(EXERCISE DATA Opens)

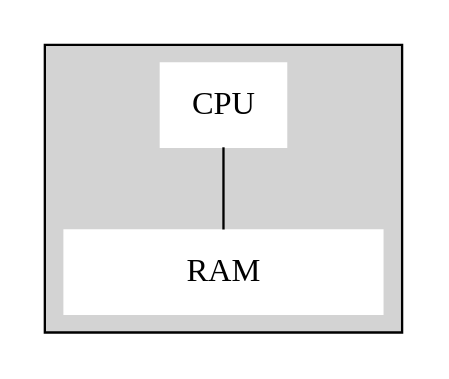
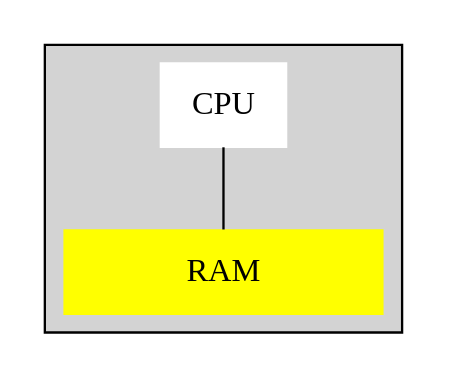
Before and after one commit to sergei-romanenko/openacc-samples: the diagram in doc/parall_comput_slides/single-cpu.dot, drawn with Graphviz. The commit also changed 6 other files, not shown here.

```diff
--- a/doc/parall_comput_slides/single-cpu.dot
+++ b/doc/parall_comput_slides/single-cpu.dot
@@ -1,16 +1,16 @@
 graph single_cpu {
 
 rankdir=TB;
 splines=ortho;
 node[shape=box];
 
 subgraph cluster_1 {
     style=filled;
 	node [style=filled, color=white];
     cpu1[label="CPU"];
-    r1 [width=1.9, label="RAM"];
+    r1 [width=1.9, label="RAM", color=yellow];
 }
 
 cpu1 -- r1;
 
 }
```
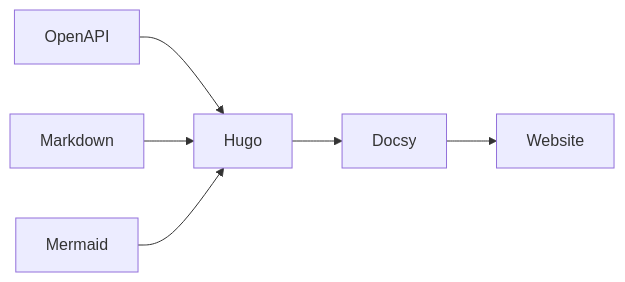
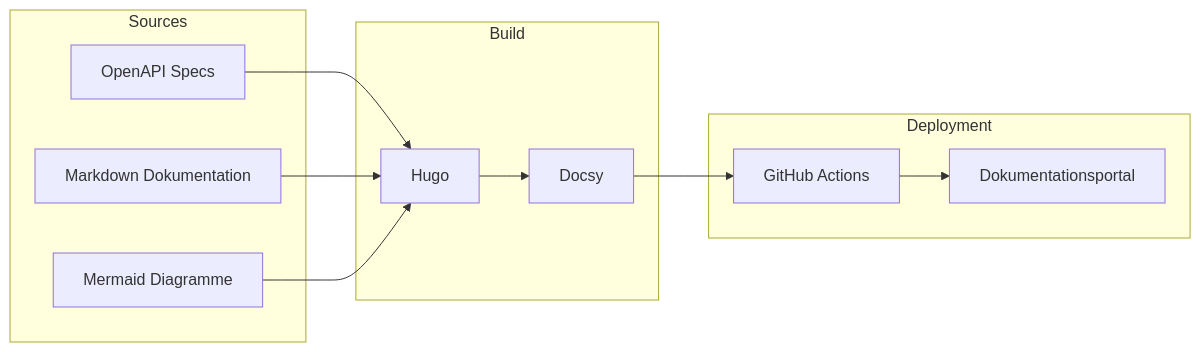
The diagram in content/_index.md (Wolfgang61/rl-digital-api-docs), drawn with Mermaid before and after one commit. The commit also changed other lines of this file and 9 other files, not shown here.

````diff
--- a/content/_index.md
+++ b/content/_index.md
@@ -42,8 +37,27 @@
 ```mermaid
 flowchart LR
-    OpenAPI --> Hugo
-    Markdown --> Hugo
-    Mermaid --> Hugo
-    Hugo --> Docsy
-    Docsy --> Website
+
+subgraph Sources
+    OA[OpenAPI Specs]
+    MD[Markdown Dokumentation]
+    MM[Mermaid Diagramme]
+end
+
+subgraph Build
+    HU[Hugo]
+    DO[Docsy]
+end
+
+subgraph Deployment
+    GH[GitHub Actions]
+    WS[Dokumentationsportal]
+end
+
+OA --> HU
+MD --> HU
+MM --> HU
+
+HU --> DO
+DO --> GH
+GH --> WS
 ```
````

(EXERCISE DATA Closes)

PROBLEM TO SOLVE:
Leaving aside the images, write out every entry above exactly.

ANSWER TO THIS PROBLEM:
Before and after one commit to sergei-romanenko/openacc-samples: the diagram in doc/parall_comput_slides/single-cpu.dot, drawn with Graphviz. The commit also changed 6 other files, not shown here.

```diff
--- a/doc/parall_comput_slides/single-cpu.dot
+++ b/doc/parall_comput_slides/single-cpu.dot
@@ -1,16 +1,16 @@
 graph single_cpu {
 
 rankdir=TB;
 splines=ortho;
 node[shape=box];
 
 subgraph cluster_1 {
     style=filled;
 	node [style=filled, color=white];
     cpu1[label="CPU"];
-    r1 [width=1.9, label="RAM"];
+    r1 [width=1.9, label="RAM", color=yellow];
 }
 
 cpu1 -- r1;
 
 }
```
The diagram in content/_index.md (Wolfgang61/rl-digital-api-docs), drawn with Mermaid before and after one commit. The commit also changed other lines of this file and 9 other files, not shown here.

````diff
--- a/content/_index.md
+++ b/content/_index.md
@@ -42,8 +37,27 @@
 ```mermaid
 flowchart LR
-    OpenAPI --> Hugo
-    Markdown --> Hugo
-    Mermaid --> Hugo
-    Hugo --> Docsy
-    Docsy --> Website
+
+subgraph Sources
+    OA[OpenAPI Specs]
+    MD[Markdown Dokumentation]
+    MM[Mermaid Diagramme]
+end
+
+subgraph Build
+    HU[Hugo]
+    DO[Docsy]
+end
+
+subgraph Deployment
+    GH[GitHub Actions]
+    WS[Dokumentationsportal]
+end
+
+OA --> HU
+MD --> HU
+MM --> HU
+
+HU --> DO
+DO --> GH
+GH --> WS
 ```
````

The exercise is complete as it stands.